**Source material**
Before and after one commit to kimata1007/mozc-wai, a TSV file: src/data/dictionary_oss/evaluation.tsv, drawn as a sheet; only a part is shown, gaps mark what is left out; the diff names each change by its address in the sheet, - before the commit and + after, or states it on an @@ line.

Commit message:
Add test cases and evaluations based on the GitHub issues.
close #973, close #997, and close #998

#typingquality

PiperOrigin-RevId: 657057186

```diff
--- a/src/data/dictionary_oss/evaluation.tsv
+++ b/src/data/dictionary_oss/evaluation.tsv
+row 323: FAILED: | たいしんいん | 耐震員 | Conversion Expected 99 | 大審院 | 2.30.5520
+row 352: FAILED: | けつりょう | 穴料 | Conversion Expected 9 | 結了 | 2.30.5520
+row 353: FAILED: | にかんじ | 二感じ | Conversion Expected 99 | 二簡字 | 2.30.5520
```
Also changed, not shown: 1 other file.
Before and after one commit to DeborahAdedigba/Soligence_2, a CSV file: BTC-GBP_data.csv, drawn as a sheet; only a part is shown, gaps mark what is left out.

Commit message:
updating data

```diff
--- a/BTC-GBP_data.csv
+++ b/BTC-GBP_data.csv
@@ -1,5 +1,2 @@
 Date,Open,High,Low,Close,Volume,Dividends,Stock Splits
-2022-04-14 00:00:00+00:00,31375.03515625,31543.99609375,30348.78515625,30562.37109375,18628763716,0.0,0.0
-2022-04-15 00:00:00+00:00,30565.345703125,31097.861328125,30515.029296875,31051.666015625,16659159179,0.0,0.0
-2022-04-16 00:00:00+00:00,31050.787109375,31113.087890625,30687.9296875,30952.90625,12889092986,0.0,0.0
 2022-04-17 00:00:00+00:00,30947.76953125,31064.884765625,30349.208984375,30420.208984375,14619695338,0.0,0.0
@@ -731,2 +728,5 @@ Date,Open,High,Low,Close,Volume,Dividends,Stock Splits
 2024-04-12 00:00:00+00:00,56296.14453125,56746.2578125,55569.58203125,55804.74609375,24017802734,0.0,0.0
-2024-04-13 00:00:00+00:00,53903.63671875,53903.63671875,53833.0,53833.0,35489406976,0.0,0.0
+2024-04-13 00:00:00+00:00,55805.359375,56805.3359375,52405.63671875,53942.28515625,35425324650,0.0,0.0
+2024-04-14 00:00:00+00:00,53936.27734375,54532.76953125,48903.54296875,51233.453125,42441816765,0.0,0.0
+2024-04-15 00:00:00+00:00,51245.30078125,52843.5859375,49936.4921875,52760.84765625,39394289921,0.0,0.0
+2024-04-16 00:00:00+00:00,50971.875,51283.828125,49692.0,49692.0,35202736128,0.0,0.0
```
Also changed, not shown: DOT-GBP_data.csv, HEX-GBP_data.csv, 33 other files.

**Assignment**
Answer with a number alone: how many lines of the listing above include the string "High"?

**Task result**
2